Directions for this task: Write out every single entry exactly.

################

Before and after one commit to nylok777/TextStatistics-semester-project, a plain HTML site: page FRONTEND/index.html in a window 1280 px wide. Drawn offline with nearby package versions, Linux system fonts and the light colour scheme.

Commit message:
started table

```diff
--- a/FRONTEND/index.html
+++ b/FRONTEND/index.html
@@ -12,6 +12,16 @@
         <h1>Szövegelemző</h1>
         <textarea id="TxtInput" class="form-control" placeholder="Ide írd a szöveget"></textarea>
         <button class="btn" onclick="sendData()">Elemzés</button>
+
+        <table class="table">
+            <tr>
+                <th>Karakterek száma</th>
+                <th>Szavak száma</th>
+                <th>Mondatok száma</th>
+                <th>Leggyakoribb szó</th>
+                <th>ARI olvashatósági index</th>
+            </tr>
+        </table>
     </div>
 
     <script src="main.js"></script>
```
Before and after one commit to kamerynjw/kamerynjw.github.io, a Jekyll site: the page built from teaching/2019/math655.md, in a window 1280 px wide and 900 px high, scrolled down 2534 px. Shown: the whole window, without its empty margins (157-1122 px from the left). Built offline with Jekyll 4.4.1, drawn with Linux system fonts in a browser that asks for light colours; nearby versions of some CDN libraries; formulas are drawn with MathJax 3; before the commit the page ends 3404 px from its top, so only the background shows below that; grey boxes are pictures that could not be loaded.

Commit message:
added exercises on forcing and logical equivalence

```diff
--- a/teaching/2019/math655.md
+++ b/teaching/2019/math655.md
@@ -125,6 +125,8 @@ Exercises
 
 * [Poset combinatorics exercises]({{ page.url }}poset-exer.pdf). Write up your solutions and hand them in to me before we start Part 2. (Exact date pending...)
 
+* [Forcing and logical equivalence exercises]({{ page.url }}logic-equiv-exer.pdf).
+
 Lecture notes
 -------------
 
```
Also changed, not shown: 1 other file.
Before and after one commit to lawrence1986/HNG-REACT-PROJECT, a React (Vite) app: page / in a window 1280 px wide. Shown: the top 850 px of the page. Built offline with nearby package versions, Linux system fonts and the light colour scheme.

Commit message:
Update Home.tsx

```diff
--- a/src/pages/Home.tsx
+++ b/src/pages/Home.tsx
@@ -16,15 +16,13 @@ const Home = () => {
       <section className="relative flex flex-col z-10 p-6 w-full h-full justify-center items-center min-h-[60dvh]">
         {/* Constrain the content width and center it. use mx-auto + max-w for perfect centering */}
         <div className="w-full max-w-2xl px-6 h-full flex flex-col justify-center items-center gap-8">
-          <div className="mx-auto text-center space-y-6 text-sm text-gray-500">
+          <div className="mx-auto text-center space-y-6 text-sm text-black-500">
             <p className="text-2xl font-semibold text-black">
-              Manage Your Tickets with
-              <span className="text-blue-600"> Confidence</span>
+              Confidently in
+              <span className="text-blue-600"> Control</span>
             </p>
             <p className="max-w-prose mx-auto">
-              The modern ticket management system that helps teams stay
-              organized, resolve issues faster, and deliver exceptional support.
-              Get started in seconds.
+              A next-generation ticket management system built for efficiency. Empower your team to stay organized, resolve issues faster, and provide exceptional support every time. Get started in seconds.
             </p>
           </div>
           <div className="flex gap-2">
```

################

Problem solution:
Before and after one commit to nylok777/TextStatistics-semester-project, a plain HTML site: page FRONTEND/index.html in a window 1280 px wide. Drawn offline with nearby package versions, Linux system fonts and the light colour scheme.

Commit message:
started table

```diff
--- a/FRONTEND/index.html
+++ b/FRONTEND/index.html
@@ -12,6 +12,16 @@
         <h1>Szövegelemző</h1>
         <textarea id="TxtInput" class="form-control" placeholder="Ide írd a szöveget"></textarea>
         <button class="btn" onclick="sendData()">Elemzés</button>
+
+        <table class="table">
+            <tr>
+                <th>Karakterek száma</th>
+                <th>Szavak száma</th>
+                <th>Mondatok száma</th>
+                <th>Leggyakoribb szó</th>
+                <th>ARI olvashatósági index</th>
+            </tr>
+        </table>
     </div>
 
     <script src="main.js"></script>
```
Before and after one commit to kamerynjw/kamerynjw.github.io, a Jekyll site: the page built from teaching/2019/math655.md, in a window 1280 px wide and 900 px high, scrolled down 2534 px. Shown: the whole window, without its empty margins (157-1122 px from the left). Built offline with Jekyll 4.4.1, drawn with Linux system fonts in a browser that asks for light colours; nearby versions of some CDN libraries; formulas are drawn with MathJax 3; before the commit the page ends 3404 px from its top, so only the background shows below that; grey boxes are pictures that could not be loaded.

Commit message:
added exercises on forcing and logical equivalence

```diff
--- a/teaching/2019/math655.md
+++ b/teaching/2019/math655.md
@@ -125,6 +125,8 @@ Exercises
 
 * [Poset combinatorics exercises]({{ page.url }}poset-exer.pdf). Write up your solutions and hand them in to me before we start Part 2. (Exact date pending...)
 
+* [Forcing and logical equivalence exercises]({{ page.url }}logic-equiv-exer.pdf).
+
 Lecture notes
 -------------
 
```
Also changed, not shown: 1 other file.
Before and after one commit to lawrence1986/HNG-REACT-PROJECT, a React (Vite) app: page / in a window 1280 px wide. Shown: the top 850 px of the page. Built offline with nearby package versions, Linux system fonts and the light colour scheme.

Commit message:
Update Home.tsx

```diff
--- a/src/pages/Home.tsx
+++ b/src/pages/Home.tsx
@@ -16,15 +16,13 @@ const Home = () => {
       <section className="relative flex flex-col z-10 p-6 w-full h-full justify-center items-center min-h-[60dvh]">
         {/* Constrain the content width and center it. use mx-auto + max-w for perfect centering */}
         <div className="w-full max-w-2xl px-6 h-full flex flex-col justify-center items-center gap-8">
-          <div className="mx-auto text-center space-y-6 text-sm text-gray-500">
+          <div className="mx-auto text-center space-y-6 text-sm text-black-500">
             <p className="text-2xl font-semibold text-black">
-              Manage Your Tickets with
-              <span className="text-blue-600"> Confidence</span>
+              Confidently in
+              <span className="text-blue-600"> Control</span>
             </p>
             <p className="max-w-prose mx-auto">
-              The modern ticket management system that helps teams stay
-              organized, resolve issues faster, and deliver exceptional support.
-              Get started in seconds.
+              A next-generation ticket management system built for efficiency. Empower your team to stay organized, resolve issues faster, and provide exceptional support every time. Get started in seconds.
             </p>
           </div>
           <div className="flex gap-2">
```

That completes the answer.